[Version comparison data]

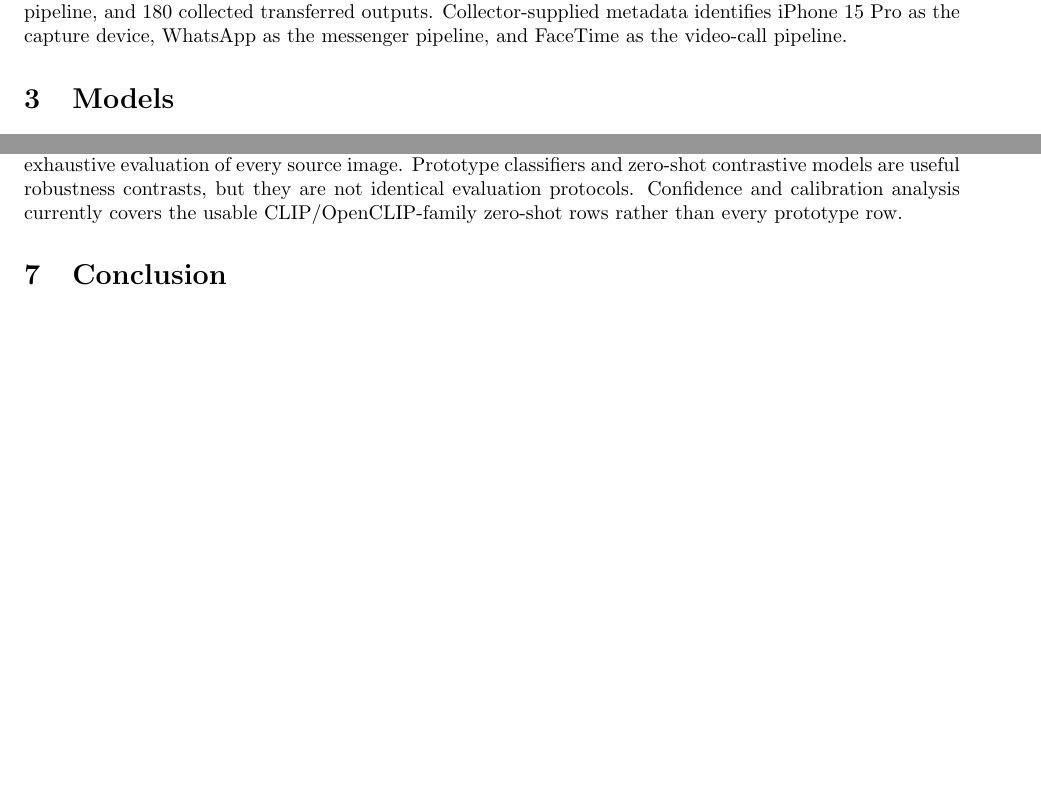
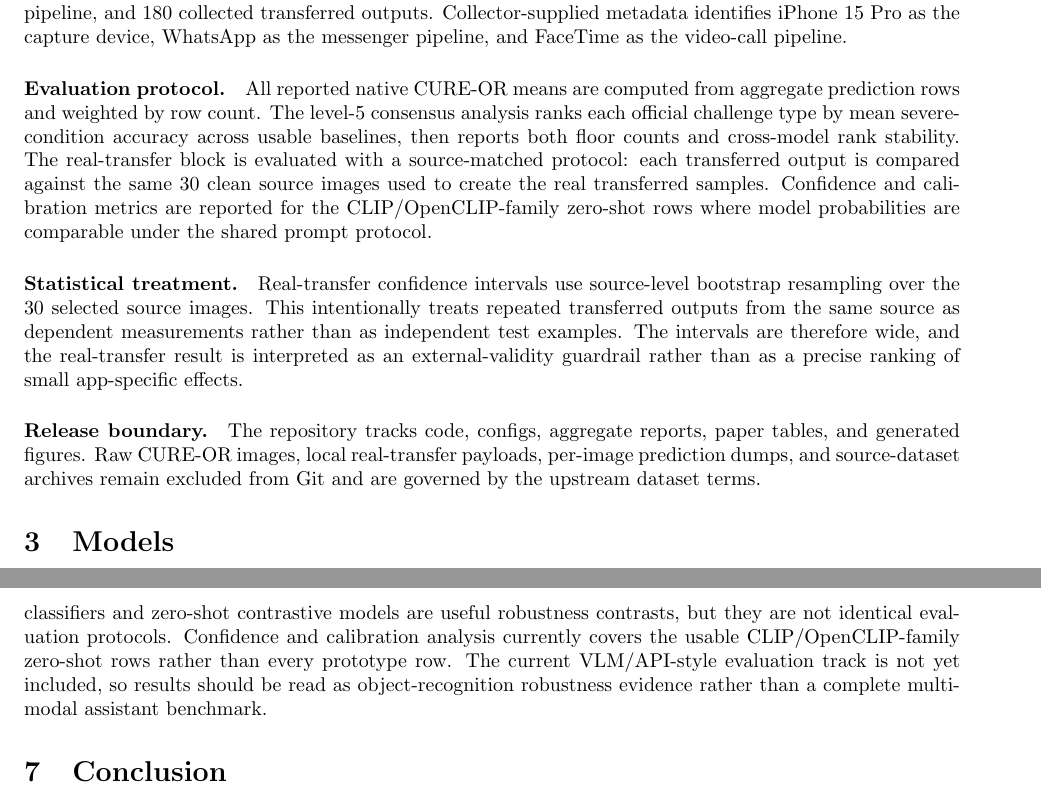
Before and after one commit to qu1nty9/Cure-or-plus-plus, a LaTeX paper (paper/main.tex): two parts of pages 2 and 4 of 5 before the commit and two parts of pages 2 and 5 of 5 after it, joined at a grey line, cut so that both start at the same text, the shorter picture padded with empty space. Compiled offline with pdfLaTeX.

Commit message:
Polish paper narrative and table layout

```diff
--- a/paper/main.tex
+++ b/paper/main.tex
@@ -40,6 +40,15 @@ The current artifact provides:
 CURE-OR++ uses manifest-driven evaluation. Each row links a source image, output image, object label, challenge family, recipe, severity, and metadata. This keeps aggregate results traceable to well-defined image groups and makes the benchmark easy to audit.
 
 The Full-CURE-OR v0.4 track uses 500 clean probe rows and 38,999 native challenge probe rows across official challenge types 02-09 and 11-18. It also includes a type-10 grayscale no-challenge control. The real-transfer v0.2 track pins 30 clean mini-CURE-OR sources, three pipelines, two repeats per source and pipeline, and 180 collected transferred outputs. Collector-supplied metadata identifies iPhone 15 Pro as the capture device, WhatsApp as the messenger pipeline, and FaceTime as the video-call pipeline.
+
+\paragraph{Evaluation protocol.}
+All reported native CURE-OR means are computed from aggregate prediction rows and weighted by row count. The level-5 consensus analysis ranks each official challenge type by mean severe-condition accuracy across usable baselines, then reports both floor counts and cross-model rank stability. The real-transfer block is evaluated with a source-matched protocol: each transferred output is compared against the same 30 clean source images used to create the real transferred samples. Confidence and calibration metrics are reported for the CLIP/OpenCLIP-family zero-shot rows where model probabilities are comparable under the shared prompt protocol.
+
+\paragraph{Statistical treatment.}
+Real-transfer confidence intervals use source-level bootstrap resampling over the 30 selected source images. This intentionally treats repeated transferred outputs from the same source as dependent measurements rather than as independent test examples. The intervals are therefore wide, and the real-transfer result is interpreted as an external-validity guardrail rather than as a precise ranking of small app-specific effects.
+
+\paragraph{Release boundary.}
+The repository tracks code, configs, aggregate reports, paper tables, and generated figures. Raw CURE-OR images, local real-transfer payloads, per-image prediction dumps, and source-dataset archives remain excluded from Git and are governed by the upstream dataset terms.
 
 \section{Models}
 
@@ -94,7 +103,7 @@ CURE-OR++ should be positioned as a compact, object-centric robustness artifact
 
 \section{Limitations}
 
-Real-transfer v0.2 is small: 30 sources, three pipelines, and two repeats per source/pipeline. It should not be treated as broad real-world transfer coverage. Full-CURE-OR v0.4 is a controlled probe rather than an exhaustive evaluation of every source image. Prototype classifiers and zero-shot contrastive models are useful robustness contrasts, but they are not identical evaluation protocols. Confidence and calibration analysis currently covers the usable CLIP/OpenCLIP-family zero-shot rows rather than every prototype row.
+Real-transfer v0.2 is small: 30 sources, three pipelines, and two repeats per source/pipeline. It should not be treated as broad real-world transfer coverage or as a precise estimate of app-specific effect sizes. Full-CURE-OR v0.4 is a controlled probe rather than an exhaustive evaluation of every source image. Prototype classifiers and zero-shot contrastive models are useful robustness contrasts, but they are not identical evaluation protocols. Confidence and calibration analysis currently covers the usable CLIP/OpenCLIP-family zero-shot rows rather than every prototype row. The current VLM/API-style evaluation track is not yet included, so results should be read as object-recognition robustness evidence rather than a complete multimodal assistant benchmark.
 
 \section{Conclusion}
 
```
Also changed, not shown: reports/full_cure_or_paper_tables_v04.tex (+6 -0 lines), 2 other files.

* * *

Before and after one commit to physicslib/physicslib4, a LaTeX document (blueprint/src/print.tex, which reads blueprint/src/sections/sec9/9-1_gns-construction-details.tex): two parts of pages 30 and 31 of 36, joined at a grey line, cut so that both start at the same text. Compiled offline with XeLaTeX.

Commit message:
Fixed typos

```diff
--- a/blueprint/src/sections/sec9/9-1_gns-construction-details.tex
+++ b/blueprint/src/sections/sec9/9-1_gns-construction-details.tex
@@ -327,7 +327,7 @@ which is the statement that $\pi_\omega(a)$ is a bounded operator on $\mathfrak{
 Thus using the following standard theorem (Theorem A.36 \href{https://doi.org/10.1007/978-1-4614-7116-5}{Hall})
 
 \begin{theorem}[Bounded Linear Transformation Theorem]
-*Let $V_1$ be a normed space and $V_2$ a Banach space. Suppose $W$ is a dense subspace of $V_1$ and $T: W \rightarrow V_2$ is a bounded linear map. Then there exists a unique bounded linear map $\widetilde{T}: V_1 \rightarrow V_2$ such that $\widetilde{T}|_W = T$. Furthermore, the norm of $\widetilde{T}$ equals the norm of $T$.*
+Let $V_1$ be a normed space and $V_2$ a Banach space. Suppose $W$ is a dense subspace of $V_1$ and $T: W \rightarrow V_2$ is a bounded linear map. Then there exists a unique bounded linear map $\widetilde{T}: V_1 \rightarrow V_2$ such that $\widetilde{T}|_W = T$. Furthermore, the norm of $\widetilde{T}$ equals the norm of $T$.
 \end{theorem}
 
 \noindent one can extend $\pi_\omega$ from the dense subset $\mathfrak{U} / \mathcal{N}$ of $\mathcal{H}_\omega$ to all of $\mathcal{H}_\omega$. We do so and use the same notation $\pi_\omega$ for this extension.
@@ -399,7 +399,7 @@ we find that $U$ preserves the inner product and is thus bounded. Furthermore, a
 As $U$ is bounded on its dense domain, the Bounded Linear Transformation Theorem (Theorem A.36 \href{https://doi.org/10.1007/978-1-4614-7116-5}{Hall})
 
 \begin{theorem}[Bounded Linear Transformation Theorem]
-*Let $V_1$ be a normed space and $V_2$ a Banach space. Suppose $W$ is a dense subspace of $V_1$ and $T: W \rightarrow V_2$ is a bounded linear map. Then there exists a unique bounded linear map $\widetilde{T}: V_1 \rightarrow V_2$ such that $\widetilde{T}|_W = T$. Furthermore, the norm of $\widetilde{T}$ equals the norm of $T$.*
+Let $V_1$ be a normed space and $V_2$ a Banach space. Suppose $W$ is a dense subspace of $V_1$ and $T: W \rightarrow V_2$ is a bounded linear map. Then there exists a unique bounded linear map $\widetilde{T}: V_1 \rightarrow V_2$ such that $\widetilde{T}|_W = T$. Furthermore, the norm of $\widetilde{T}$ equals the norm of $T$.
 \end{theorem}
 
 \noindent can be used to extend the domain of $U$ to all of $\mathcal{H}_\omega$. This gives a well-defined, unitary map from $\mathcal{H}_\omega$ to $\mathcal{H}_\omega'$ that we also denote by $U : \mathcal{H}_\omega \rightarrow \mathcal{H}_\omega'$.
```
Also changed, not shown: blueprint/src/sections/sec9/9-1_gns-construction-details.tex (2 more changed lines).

* * *

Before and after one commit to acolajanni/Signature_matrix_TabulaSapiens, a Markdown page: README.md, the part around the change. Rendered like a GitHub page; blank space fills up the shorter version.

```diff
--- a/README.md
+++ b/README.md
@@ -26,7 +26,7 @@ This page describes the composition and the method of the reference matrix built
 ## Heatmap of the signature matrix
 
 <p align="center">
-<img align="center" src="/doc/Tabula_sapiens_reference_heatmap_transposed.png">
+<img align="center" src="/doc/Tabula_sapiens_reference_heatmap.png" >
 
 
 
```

[Task description]
Filter the entries down to the lines with the word "extend" in them.

[Worked solution]
 \noindent one can extend $\pi_\omega$ from the dense subset $\mathfrak{U} / \mathcal{N}$ of $\mathcal{H}_\omega$ to all of $\mathcal{H}_\omega$. We do so and use the same notation $\pi_\omega$ for this extension.
 \noindent can be used to extend the domain of $U$ to all of $\mathcal{H}_\omega$. This gives a well-defined, unitary map from $\mathcal{H}_\omega$ to $\mathcal{H}_\omega'$ that we also denote by $U : \mathcal{H}_\omega \rightarrow \mathcal{H}_\omega'$.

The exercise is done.